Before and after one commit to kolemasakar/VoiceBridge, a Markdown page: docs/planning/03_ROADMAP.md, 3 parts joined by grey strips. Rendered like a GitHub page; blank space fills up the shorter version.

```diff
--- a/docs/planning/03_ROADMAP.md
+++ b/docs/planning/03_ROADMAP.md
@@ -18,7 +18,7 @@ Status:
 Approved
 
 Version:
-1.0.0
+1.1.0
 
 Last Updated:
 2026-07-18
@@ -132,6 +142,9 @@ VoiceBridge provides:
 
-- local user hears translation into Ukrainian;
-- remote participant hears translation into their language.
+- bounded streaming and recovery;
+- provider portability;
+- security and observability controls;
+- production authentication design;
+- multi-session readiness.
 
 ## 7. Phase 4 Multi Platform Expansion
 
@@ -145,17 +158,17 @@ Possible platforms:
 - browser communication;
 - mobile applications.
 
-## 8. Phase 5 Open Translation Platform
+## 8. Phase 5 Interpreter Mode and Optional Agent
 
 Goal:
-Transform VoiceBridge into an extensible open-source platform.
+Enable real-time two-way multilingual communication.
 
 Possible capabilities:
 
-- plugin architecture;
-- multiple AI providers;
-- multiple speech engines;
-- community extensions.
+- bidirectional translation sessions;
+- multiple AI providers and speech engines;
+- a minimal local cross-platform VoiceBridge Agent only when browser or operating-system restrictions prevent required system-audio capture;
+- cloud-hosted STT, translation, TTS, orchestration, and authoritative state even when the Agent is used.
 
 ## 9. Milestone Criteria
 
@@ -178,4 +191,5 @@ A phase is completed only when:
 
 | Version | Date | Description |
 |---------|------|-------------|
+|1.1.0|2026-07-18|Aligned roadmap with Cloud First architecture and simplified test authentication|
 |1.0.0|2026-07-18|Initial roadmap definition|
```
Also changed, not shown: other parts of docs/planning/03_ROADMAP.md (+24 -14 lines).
◆ ◆ ◆
Exactly as they appear above, give the entries again.

TASK OUTPUT:
Before and after one commit to kolemasakar/VoiceBridge, a Markdown page: docs/planning/03_ROADMAP.md, 3 parts joined by grey strips. Rendered like a GitHub page; blank space fills up the shorter version.

```diff
--- a/docs/planning/03_ROADMAP.md
+++ b/docs/planning/03_ROADMAP.md
@@ -18,7 +18,7 @@ Status:
 Approved
 
 Version:
-1.0.0
+1.1.0
 
 Last Updated:
 2026-07-18
@@ -132,6 +142,9 @@ VoiceBridge provides:
 
-- local user hears translation into Ukrainian;
-- remote participant hears translation into their language.
+- bounded streaming and recovery;
+- provider portability;
+- security and observability controls;
+- production authentication design;
+- multi-session readiness.
 
 ## 7. Phase 4 Multi Platform Expansion
 
@@ -145,17 +158,17 @@ Possible platforms:
 - browser communication;
 - mobile applications.
 
-## 8. Phase 5 Open Translation Platform
+## 8. Phase 5 Interpreter Mode and Optional Agent
 
 Goal:
-Transform VoiceBridge into an extensible open-source platform.
+Enable real-time two-way multilingual communication.
 
 Possible capabilities:
 
-- plugin architecture;
-- multiple AI providers;
-- multiple speech engines;
-- community extensions.
+- bidirectional translation sessions;
+- multiple AI providers and speech engines;
+- a minimal local cross-platform VoiceBridge Agent only when browser or operating-system restrictions prevent required system-audio capture;
+- cloud-hosted STT, translation, TTS, orchestration, and authoritative state even when the Agent is used.
 
 ## 9. Milestone Criteria
 
@@ -178,4 +191,5 @@ A phase is completed only when:
 
 | Version | Date | Description |
 |---------|------|-------------|
+|1.1.0|2026-07-18|Aligned roadmap with Cloud First architecture and simplified test authentication|
 |1.0.0|2026-07-18|Initial roadmap definition|
```
Also changed, not shown: other parts of docs/planning/03_ROADMAP.md (+24 -14 lines).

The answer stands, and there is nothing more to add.